This is a Ferrari so it's red. Well almost. The sides and lower portion of the top cowl are red. The top is painted white and this is where I had to look closer. Hasegawa was kind enough to mould a fine line where the red and white break so its easy to mask. You have to make a decision in front of the cockpit opening and around the engine air intakes. Decals are provided if you want to paint it white or red. I chose to paint it white but regretted that for reasons I'll explain in a bit. For paint, I used my favorite Tamiya spray cans of Italian red, pure white and flat black. The body parts required a little sanding before the paint as the surface had some marks in the plastic that would reflect through. I did not primer but instead shot a color coat sanded and repeat. For the final finish I rubbed the paint out with car wax after testing to make sure it did not take it off.

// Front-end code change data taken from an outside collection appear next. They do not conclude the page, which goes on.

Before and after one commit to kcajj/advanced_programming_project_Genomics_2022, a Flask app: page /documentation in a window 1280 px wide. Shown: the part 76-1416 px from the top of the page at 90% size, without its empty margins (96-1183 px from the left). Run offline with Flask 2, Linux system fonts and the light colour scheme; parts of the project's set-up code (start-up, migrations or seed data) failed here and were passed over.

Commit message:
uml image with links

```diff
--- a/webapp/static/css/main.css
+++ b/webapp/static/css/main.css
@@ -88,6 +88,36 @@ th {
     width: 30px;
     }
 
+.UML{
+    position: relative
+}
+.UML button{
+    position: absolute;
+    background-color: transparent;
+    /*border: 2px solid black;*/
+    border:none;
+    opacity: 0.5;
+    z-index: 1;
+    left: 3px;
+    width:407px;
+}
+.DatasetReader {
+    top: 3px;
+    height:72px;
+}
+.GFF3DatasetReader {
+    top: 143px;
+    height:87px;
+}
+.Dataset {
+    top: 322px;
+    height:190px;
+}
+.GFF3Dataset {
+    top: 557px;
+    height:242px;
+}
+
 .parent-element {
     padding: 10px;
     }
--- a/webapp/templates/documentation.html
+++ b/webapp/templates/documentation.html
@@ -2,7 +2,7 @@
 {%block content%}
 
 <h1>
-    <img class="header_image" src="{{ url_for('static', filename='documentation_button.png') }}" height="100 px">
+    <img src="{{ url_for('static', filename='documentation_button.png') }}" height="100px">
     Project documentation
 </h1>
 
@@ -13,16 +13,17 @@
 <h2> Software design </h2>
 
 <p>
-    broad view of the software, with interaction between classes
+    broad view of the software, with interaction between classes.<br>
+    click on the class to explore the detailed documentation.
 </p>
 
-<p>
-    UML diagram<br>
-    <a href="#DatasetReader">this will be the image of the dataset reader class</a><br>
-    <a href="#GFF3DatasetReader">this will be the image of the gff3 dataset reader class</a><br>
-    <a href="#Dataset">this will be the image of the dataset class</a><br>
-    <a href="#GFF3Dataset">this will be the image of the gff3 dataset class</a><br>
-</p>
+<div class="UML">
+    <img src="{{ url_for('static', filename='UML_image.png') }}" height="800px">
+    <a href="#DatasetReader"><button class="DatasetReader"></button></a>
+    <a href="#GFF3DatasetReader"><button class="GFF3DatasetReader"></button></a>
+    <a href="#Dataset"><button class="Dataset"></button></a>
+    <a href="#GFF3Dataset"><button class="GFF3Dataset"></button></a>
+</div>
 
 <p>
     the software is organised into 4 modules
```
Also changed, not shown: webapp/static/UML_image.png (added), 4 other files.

Next, the decals were applied in the normal way. You get decals for Lauda's or Clay's car. I found they worked well with cold water and no setting solution. As for the color issue I previously mentioned, the area around the engine air intakes in front of the driver have some complicated red on white patterns. I used a shade of red that did not match the red decals in these areas. This is really apparent over the white background I put them on. In retrospect I would have painted those areas red and used the decals provided to finish it off. There are a number of thin pin stripes that would drive you nuts if you put them on in one piece. I cut the larger ones into manageable sections. My only decal issue was the race number on cowling which allowed the backing color to show through. Perhaps another plain white decal to back it up would be in order. From there, the body panels are attached as well as the front and rear wings. These are chrome plated affairs which are a bit bright for my taste but I did not feel like removing the plating and refinishing them so that's what you see. The wheels push on over poly caps. Pay attention to the tread direction in the instruction sheet.
Wow, another really nice Ferrari F-1 model for my growing collection. Like the Fujimi kit I recently finished, a moderate level of modeling skill is needed to construct this kit. The fit of everything was right on and it looks like the pictures of the real thing down to the last detail. My favorite part of this build was learning about the drivers, history and comparing the leaps in technology from this car in 1976 to the 1980 and 2004 Ferraris I have on the shelf. I found a lot of video of Lauda's crash in Germany and the rainy start in Japan on youtube.
Thanks to Dragon Models USA for supplying the kit and to IPMS for allowing me to build it for you.